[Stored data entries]
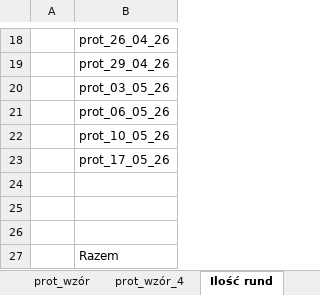
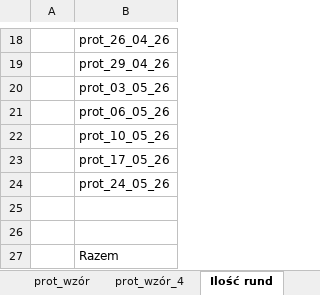
Before and after one commit to istam01/tenispress, an Excel workbook: Tenispress_RMI_makro_2026.xlsm, sheet Ilość rund, drawn as a sheet; only a part is shown, gaps mark what is left out; values as stored, in another font and other column widths than the file's, no borders; the diff names each change by its address in the sheet, - before the commit and + after, or states it on an @@ line.

```diff
--- a/Tenispress_RMI_makro_2026.xlsm (sheet Ilość rund)
+++ b/Tenispress_RMI_makro_2026.xlsm (sheet Ilość rund)
-B24: (empty)
+B24: prot_24_05_26
```
Also changed, not shown: sheet Wyniki, sheet Podsumowanie, other sheet tabs.
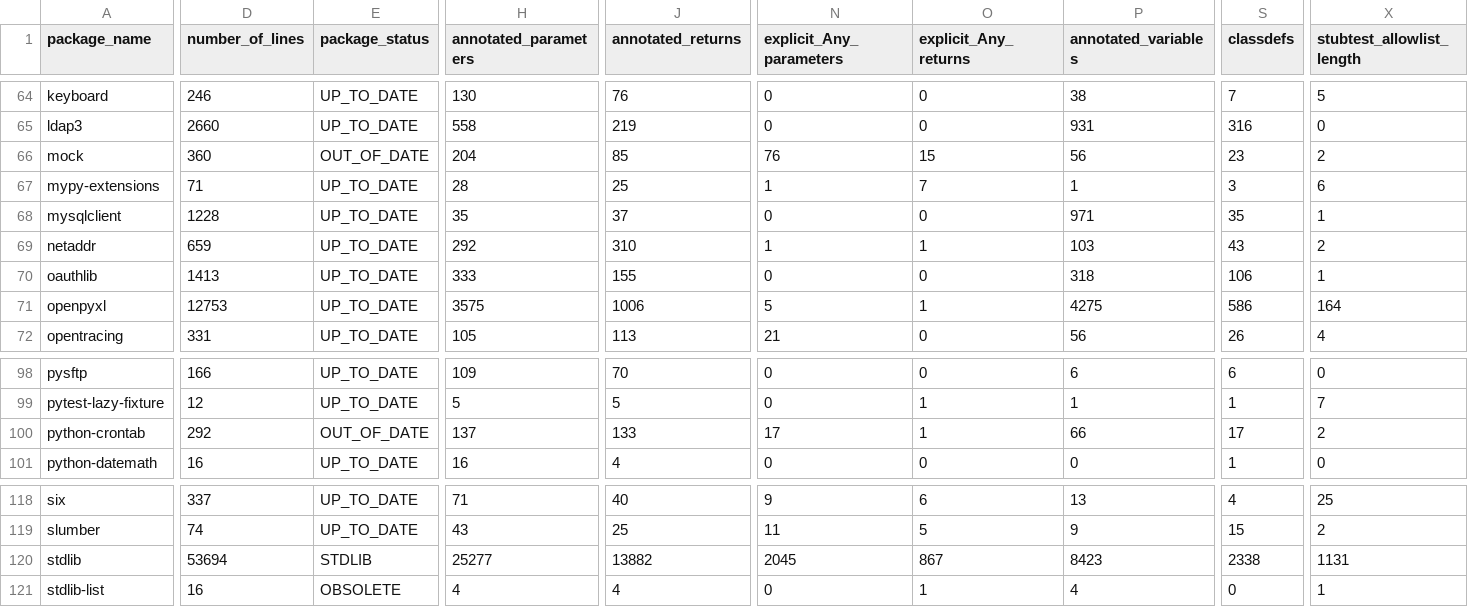
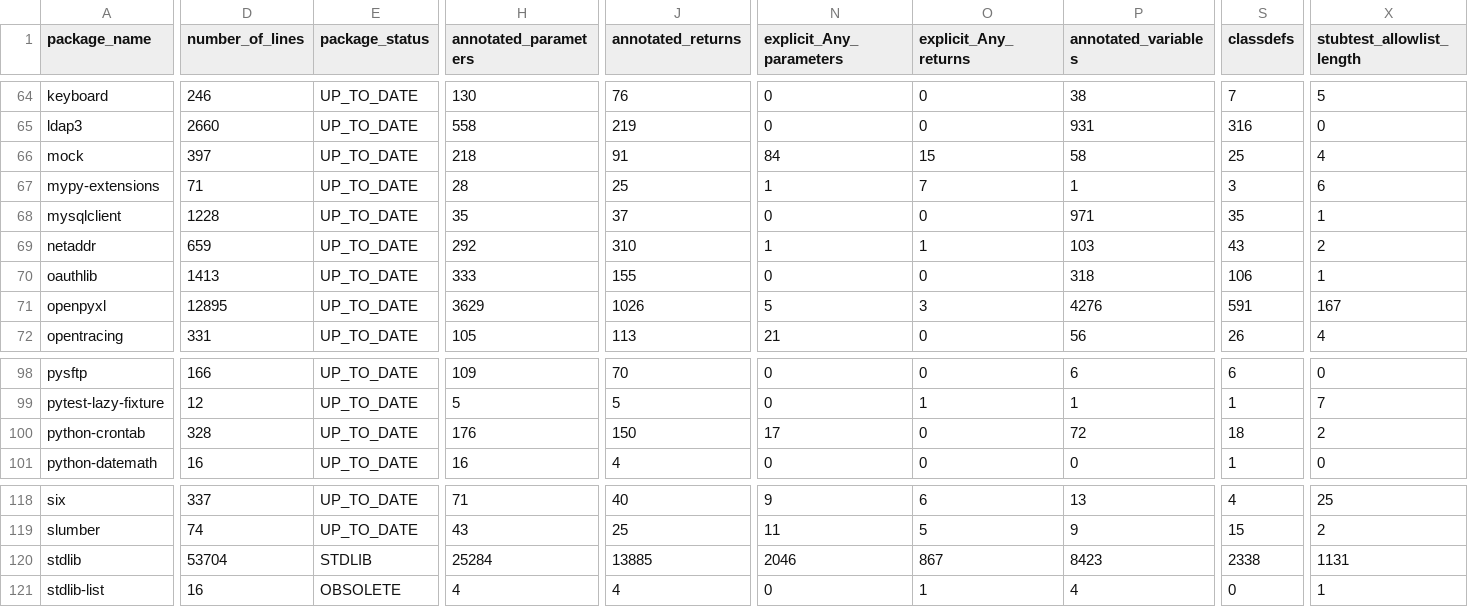
Before and after one commit to AlexWaygood/typeshed-stats, a CSV file: examples/example.csv, drawn as a sheet; only a part is shown, gaps mark what is left out; the diff covers the shown part only; the diff names each change by its address in the sheet, - before the commit and + after, or states it on an @@ line.

Commit message:
👷 Automated regeneration of examples and docs

```diff
--- a/examples/example.csv
+++ b/examples/example.csv
-D66 (number_of_lines): 360
+D66 (number_of_lines): 397
-E66 (package_status): OUT_OF_DATE
+E66 (package_status): UP_TO_DATE
-H66 (annotated_parameters): 204
+H66 (annotated_parameters): 218
-J66 (annotated_returns): 85
+J66 (annotated_returns): 91
-N66 (explicit_Any_parameters): 76
+N66 (explicit_Any_parameters): 84
-P66 (annotated_variables): 56
+P66 (annotated_variables): 58
-S66 (classdefs): 23
+S66 (classdefs): 25
-X66 (stubtest_allowlist_length): 2
+X66 (stubtest_allowlist_length): 4
-D71 (number_of_lines): 12753
+D71 (number_of_lines): 12895
-H71 (annotated_parameters): 3575
+H71 (annotated_parameters): 3629
-J71 (annotated_returns): 1006
+J71 (annotated_returns): 1026
-O71 (explicit_Any_returns): 1
+O71 (explicit_Any_returns): 3
-P71 (annotated_variables): 4275
+P71 (annotated_variables): 4276
-S71 (classdefs): 586
+S71 (classdefs): 591
-X71 (stubtest_allowlist_length): 164
+X71 (stubtest_allowlist_length): 167
-D100 (number_of_lines): 292
+D100 (number_of_lines): 328
-E100 (package_status): OUT_OF_DATE
+E100 (package_status): UP_TO_DATE
-H100 (annotated_parameters): 137
+H100 (annotated_parameters): 176
-J100 (annotated_returns): 133
+J100 (annotated_returns): 150
-O100 (explicit_Any_returns): 1
+O100 (explicit_Any_returns): 0
-P100 (annotated_variables): 66
+P100 (annotated_variables): 72
-S100 (classdefs): 17
+S100 (classdefs): 18
-D120 (number_of_lines): 53694
+D120 (number_of_lines): 53704
-H120 (annotated_parameters): 25277
+H120 (annotated_parameters): 25284
-J120 (annotated_returns): 13882
+J120 (annotated_returns): 13885
-N120 (explicit_Any_parameters): 2045
+N120 (explicit_Any_parameters): 2046
```
Also changed, not shown: 2 edited cells elsewhere in this file, 2 other files.
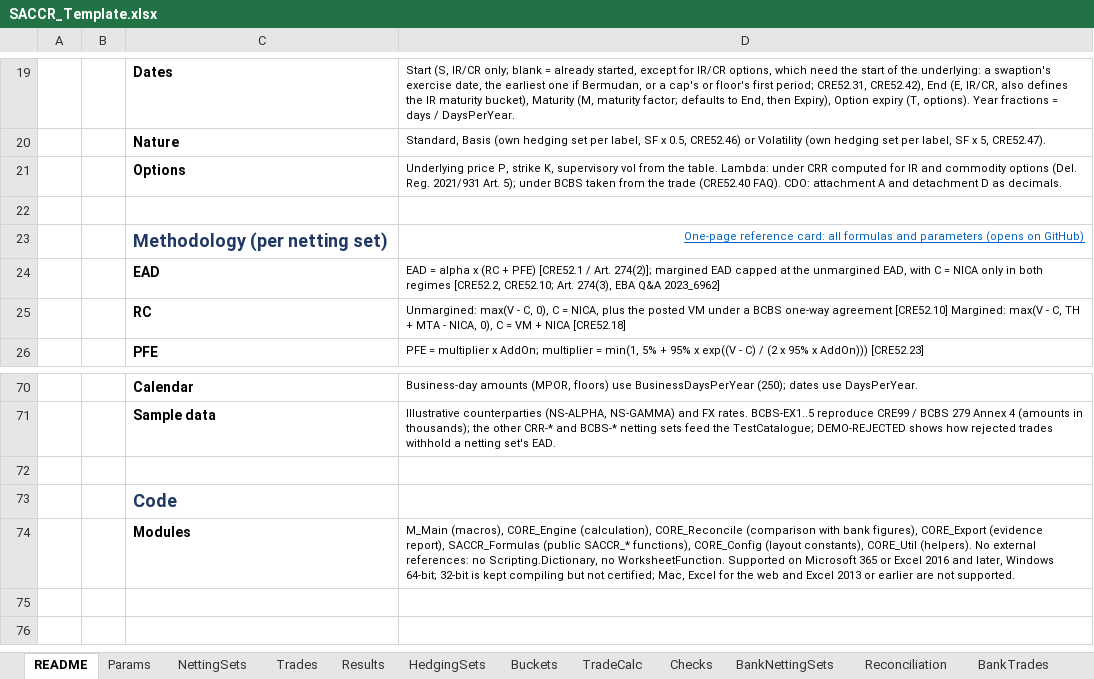
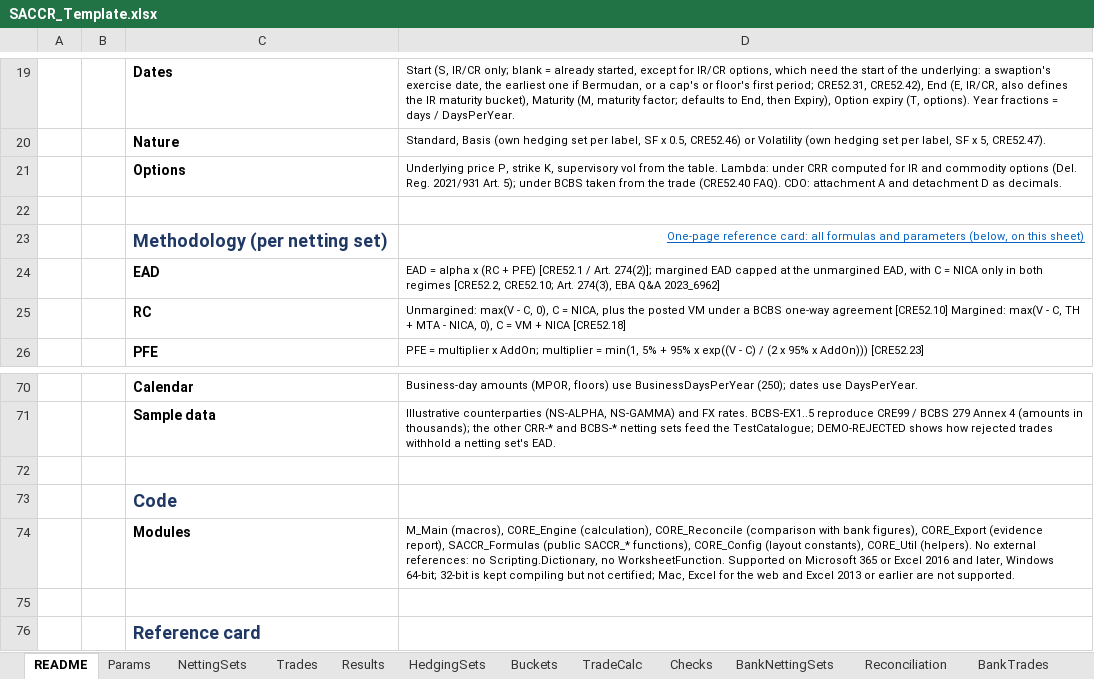
Before and after one commit to danielep71/K-SACCR, an Excel workbook: src/workbook/SACCR_Template.xlsx, sheet README, drawn as a sheet; only a part is shown, gaps mark what is left out; values as stored, in another font and other column widths than the file's, no borders; charts and pictures not drawn; the diff names each change by its address in the sheet, - before the commit and + after, or states it on an @@ line.

Commit message:
Show the reference card on the README sheet instead of on GitHub (#283)
Fixes #281. The reference card is now a picture on the README sheet (a
PNG of docs/assets/SACCR_EAD_reference.svg, one-cell anchor at C77,
1260 px wide) under a new "Reference card" heading in row 76. README!D23
links internally to C114, so the jump shows the card; no link points to
GitHub for it. No new sheet, so the manifest, build parity and the sync
script are unchanged. docs/assets/README.md records how to regenerate
the picture.

Validated: python tools/check.py passes; LibreOffice renders the card.
Excel, verified by the owner on 2026-10-16: link, picture, compile and
Test_RunAll, with the link target set to C114 at the owner's request.

```diff
--- a/src/workbook/SACCR_Template.xlsx (sheet README)
+++ b/src/workbook/SACCR_Template.xlsx (sheet README)
-D23: …and parameters (opens on GitHub)
+D23: …and parameters (below, on this sheet)
+row 75: (empty)
+row 76:  |  | Reference card
```
Also changed, not shown: charts or pictures, 2 other files.
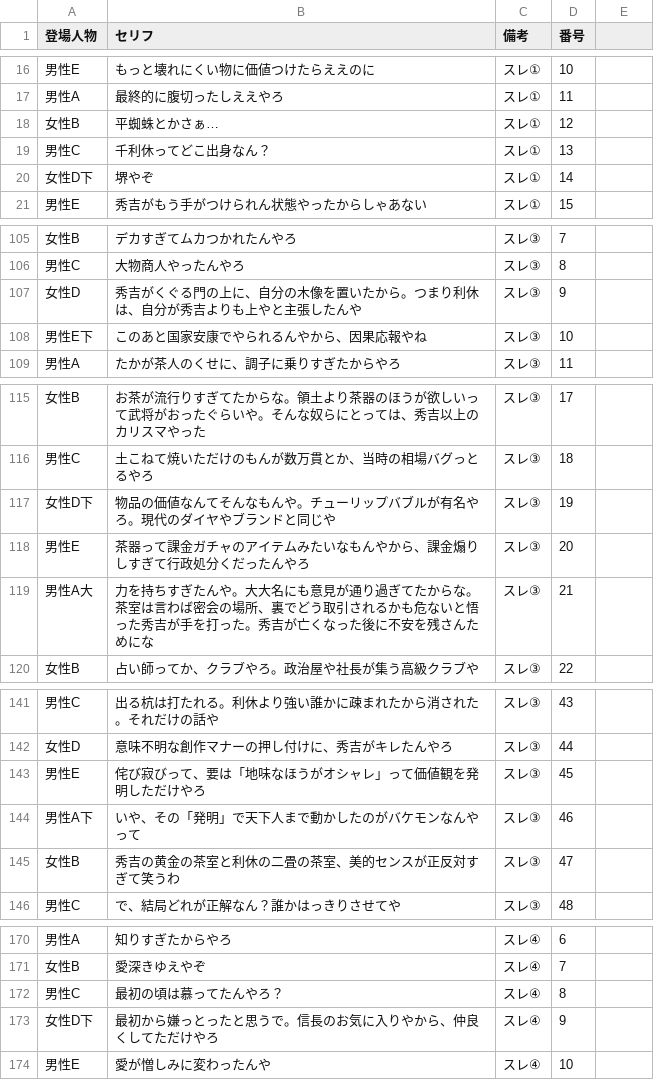
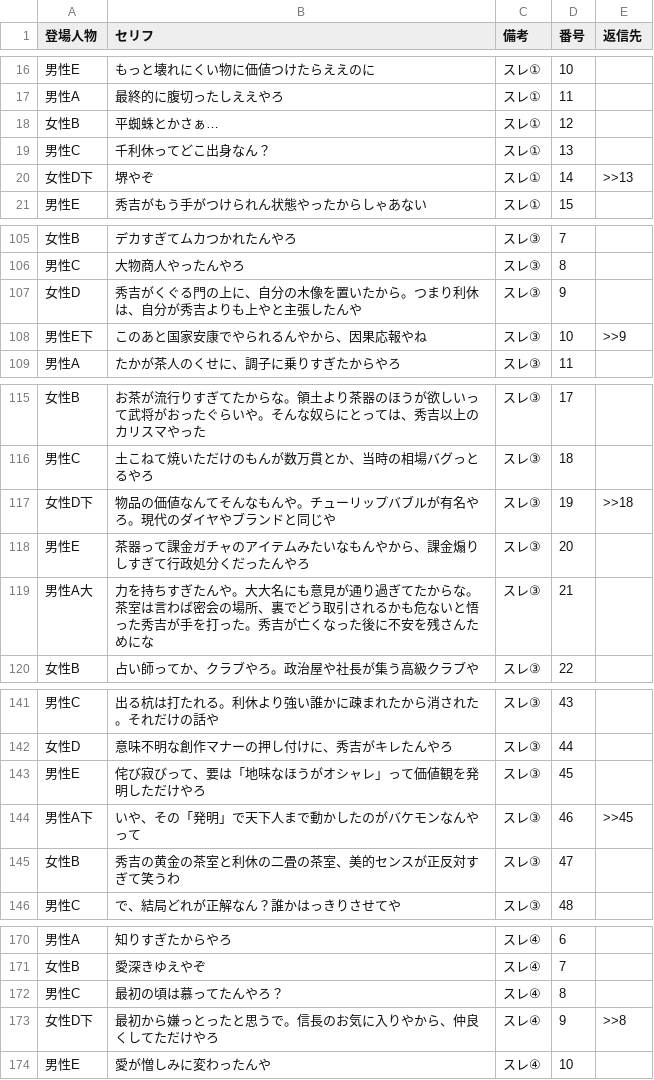
Before and after one commit to corocorobusiness-oss/2nd-brain, a CSV file: 03_知識ベース/YouTube・コンテンツ制作/スレコーパス/2026-06-16_千利休切腹_台本.csv, drawn as a sheet; only a part is shown, gaps mark what is left out; the diff covers the shown part only.

```diff
--- a/03_知識ベース/YouTube・コンテンツ制作/スレコーパス/2026-06-16_千利休切腹_台本.csv
+++ b/03_知識ベース/YouTube・コンテンツ制作/スレコーパス/2026-06-16_千利休切腹_台本.csv
@@ -1 +1 @@
-登場人物,セリフ,備考,番号
+登場人物,セリフ,備考,番号,返信先
@@ -29 +29 @@
-女性D下,堺やぞ,スレ①,14
+女性D下,堺やぞ,スレ①,14,>>13
@@ -139 +139 @@
-男性E下,このあと国家安康でやられるんやから、因果応報やね,スレ③,10
+男性E下,このあと国家安康でやられるんやから、因果応報やね,スレ③,10,>>9
@@ -148 +148 @@
-女性D下,物品の価値なんてそんなもんや。チューリップバブルが有名やろ。現代のダイヤやブランドと同じや,スレ③,19
+女性D下,物品の価値なんてそんなもんや。チューリップバブルが有名やろ。現代のダイヤやブランドと同じや,スレ③,19,>>18
@@ -175 +175 @@
-男性A下,いや、その「発明」で天下人まで動かしたのがバケモンなんやって,スレ③,46
+男性A下,いや、その「発明」で天下人まで動かしたのがバケモンなんやって,スレ③,46,>>45
@@ -220 +220 @@
-女性D下,最初から嫌っとったと思うで。信長のお気に入りやから、仲良くしてただけやろ,スレ④,9
+女性D下,最初から嫌っとったと思うで。信長のお気に入りやから、仲良くしてただけやろ,スレ④,9,>>8
```
Also changed, not shown: 12 edited cells elsewhere in this file.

#### [PROBLEM]
Show all lines above holding "covers".

#### [SOLUTION TO THE PROBLEM]
Before and after one commit to AlexWaygood/typeshed-stats, a CSV file: examples/example.csv, drawn as a sheet; only a part is shown, gaps mark what is left out; the diff covers the shown part only; the diff names each change by its address in the sheet, - before the commit and + after, or states it on an @@ line.
Before and after one commit to corocorobusiness-oss/2nd-brain, a CSV file: 03_知識ベース/YouTube・コンテンツ制作/スレコーパス/2026-06-16_千利休切腹_台本.csv, drawn as a sheet; only a part is shown, gaps mark what is left out; the diff covers the shown part only.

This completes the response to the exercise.